Revision tracking records:

┄┄┄┄┄┄┄┄┄┄┄┄┄┄┄┄┄┄┄┄

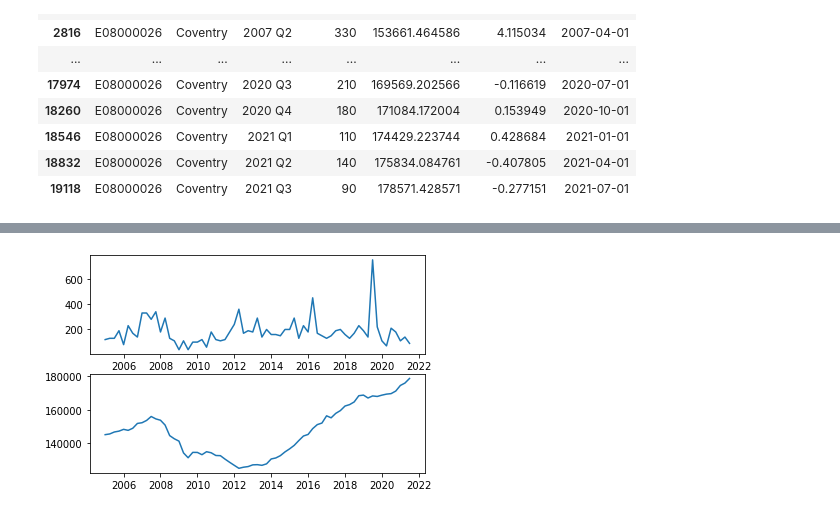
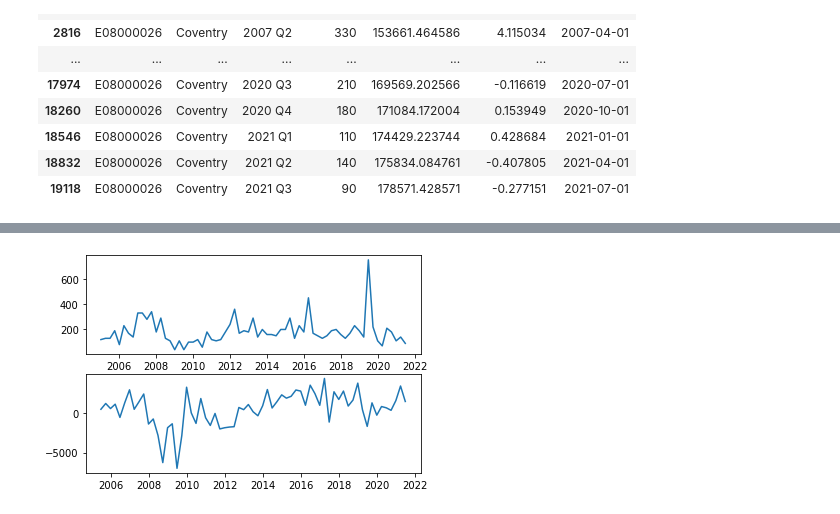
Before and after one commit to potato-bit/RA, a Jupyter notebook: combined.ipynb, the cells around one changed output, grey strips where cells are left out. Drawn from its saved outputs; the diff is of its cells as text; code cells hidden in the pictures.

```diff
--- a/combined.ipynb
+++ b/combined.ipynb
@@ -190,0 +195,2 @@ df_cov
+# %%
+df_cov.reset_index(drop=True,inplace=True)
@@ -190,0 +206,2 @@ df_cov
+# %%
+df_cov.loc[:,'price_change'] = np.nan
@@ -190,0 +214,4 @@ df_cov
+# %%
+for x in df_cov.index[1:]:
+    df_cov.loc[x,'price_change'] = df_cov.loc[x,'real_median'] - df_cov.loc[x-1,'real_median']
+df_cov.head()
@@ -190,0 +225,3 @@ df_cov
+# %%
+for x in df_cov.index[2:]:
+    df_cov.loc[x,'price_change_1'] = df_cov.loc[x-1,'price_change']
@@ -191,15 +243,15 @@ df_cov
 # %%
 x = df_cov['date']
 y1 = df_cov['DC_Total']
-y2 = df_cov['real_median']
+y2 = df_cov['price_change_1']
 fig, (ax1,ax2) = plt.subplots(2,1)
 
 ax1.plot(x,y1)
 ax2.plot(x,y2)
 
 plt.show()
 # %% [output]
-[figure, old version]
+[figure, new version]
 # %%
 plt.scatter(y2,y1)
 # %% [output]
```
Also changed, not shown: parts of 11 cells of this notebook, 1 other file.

┄┄┄┄┄┄┄┄┄┄┄┄┄┄┄┄┄┄┄┄

• Work instruction: Line count for the string "version": work it out from the records above and reply with the number alone.

• Response: 2